[WORK TO BE COMPLETED]
Every line holding the string "data" is to be copied from the entries below.
******************************
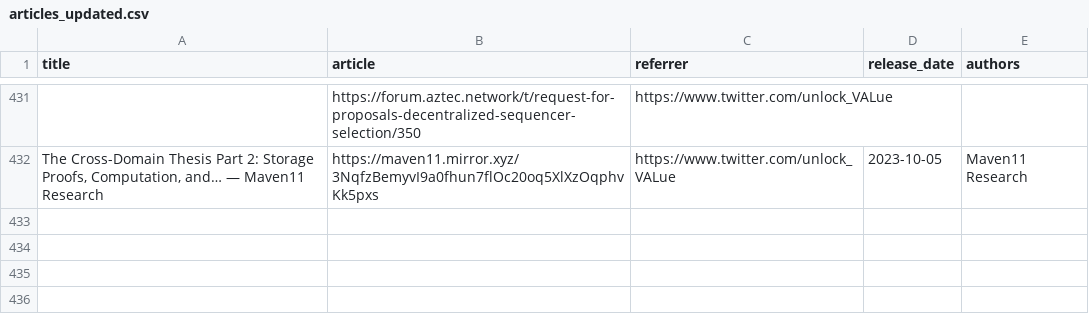
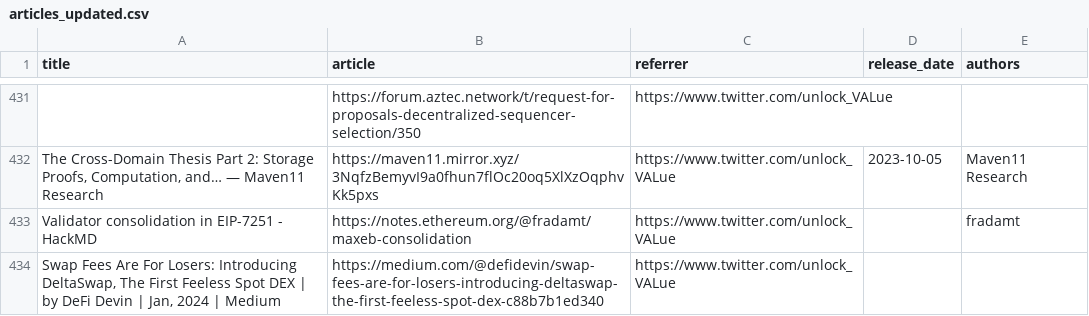
Before and after one commit to mev-fyi/data, a CSV file: data/links/articles_updated.csv, drawn as a sheet; only a part is shown, gaps mark what is left out; the diff covers the shown part only; the diff names each change by its address in the sheet, - before the commit and + after, or states it on an @@ line.

Commit message:
data upload: CSV aggregates, new yt handles

```diff
--- a/data/links/articles_updated.csv
+++ b/data/links/articles_updated.csv
+row 433: Validator consolidation in EIP-7251 - HackMD | https://notes.ethereum.org/@fradamt/maxeb-consolidation | https://www.twitter.com/unlock_VALue |  | fradamt
+row 434: Swap Fees Are For Losers: Introducing DeltaSwap, The First Feeless Spot DEX | by DeFi Devin | Jan, 2024 | Medium | https://medium.com/@defidevin/swap-fees-are-for-losers-introducing-deltaswap-the-first-feeless-spot-dex-c88b7b1ed340 | https://www.twitter.com/unlock_VALue
```
Also changed, not shown: 1 added row and 6 edited cells elsewhere in this file, data/links/articles.csv, data/links/research_papers/arxiv_papers.csv, 7 other files.
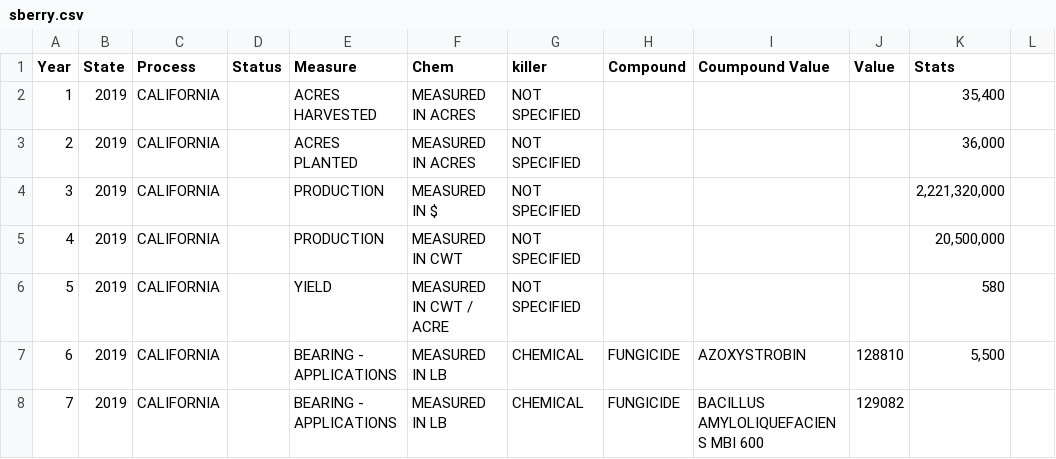
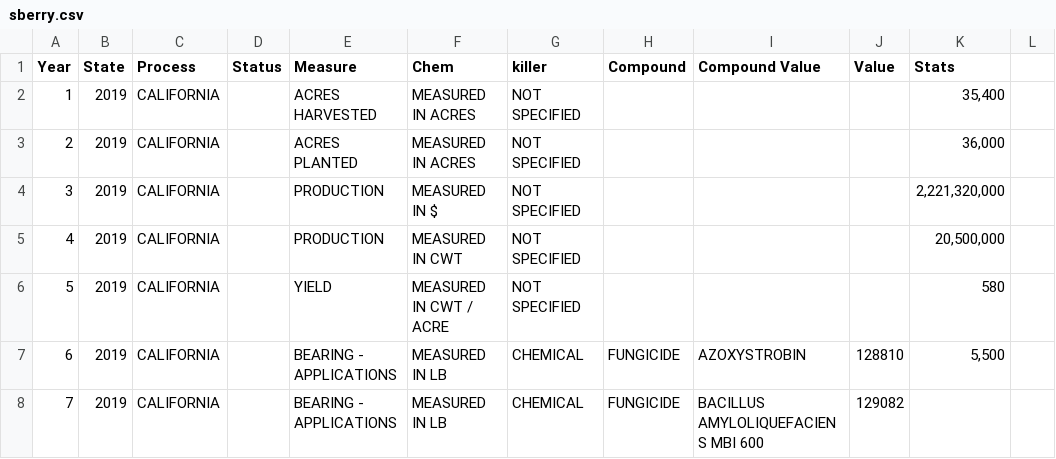
Before and after one commit to SteveM3ister/Berries-Project, a CSV file: sberry.csv, drawn as a sheet; only a part is shown.

```diff
--- a/sberry.csv
+++ b/sberry.csv
@@ -1,2 +1,2 @@
-"Year","State","Process","Status","Measure","Chem","killer","Compound","Coumpound Value","Value","Stats"
+"Year","State","Process","Status","Measure","Chem","killer","Compound","Compound Value","Value","Stats"
 "1",2019,"CALIFORNIA"," ","ACRES HARVESTED","MEASURED IN ACRES","NOT SPECIFIED"," "," "," ","35,400"," "
```
Also changed, not shown: 2 other files.
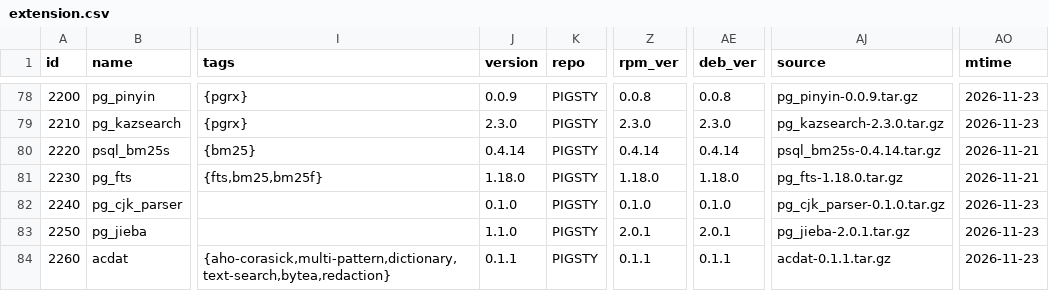
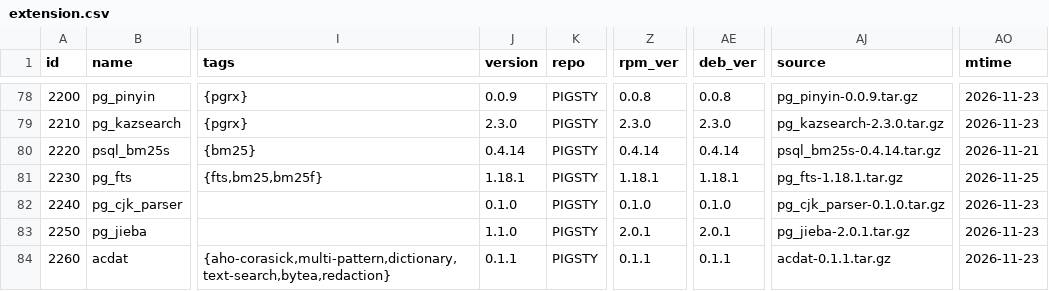
Before and after one commit to pgsty/pgext, a CSV file: db/extension.csv, drawn as a sheet; only a part is shown, gaps mark what is left out; the diff names each change by its address in the sheet, - before the commit and + after, or states it on an @@ line.

```diff
--- a/db/extension.csv
+++ b/db/extension.csv
-J81 (version): 1.18.0
+J81 (version): 1.18.1
-Z81 (rpm_ver): 1.18.0
+Z81 (rpm_ver): 1.18.1
-AE81 (deb_ver): 1.18.0
+AE81 (deb_ver): 1.18.1
-AJ81 (source): pg_fts-1.18.0.tar.gz
+AJ81 (source): pg_fts-1.18.1.tar.gz
-AO81 (mtime): 2026-11-21
+AO81 (mtime): 2026-11-25
```
Also changed, not shown: 1 other file.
******************************
[RESULT]
Before and after one commit to mev-fyi/data, a CSV file: data/links/articles_updated.csv, drawn as a sheet; only a part is shown, gaps mark what is left out; the diff covers the shown part only; the diff names each change by its address in the sheet, - before the commit and + after, or states it on an @@ line.
data upload: CSV aggregates, new yt handles
--- a/data/links/articles_updated.csv
+++ b/data/links/articles_updated.csv
Also changed, not shown: 1 added row and 6 edited cells elsewhere in this file, data/links/articles.csv, data/links/research_papers/arxiv_papers.csv, 7 other files.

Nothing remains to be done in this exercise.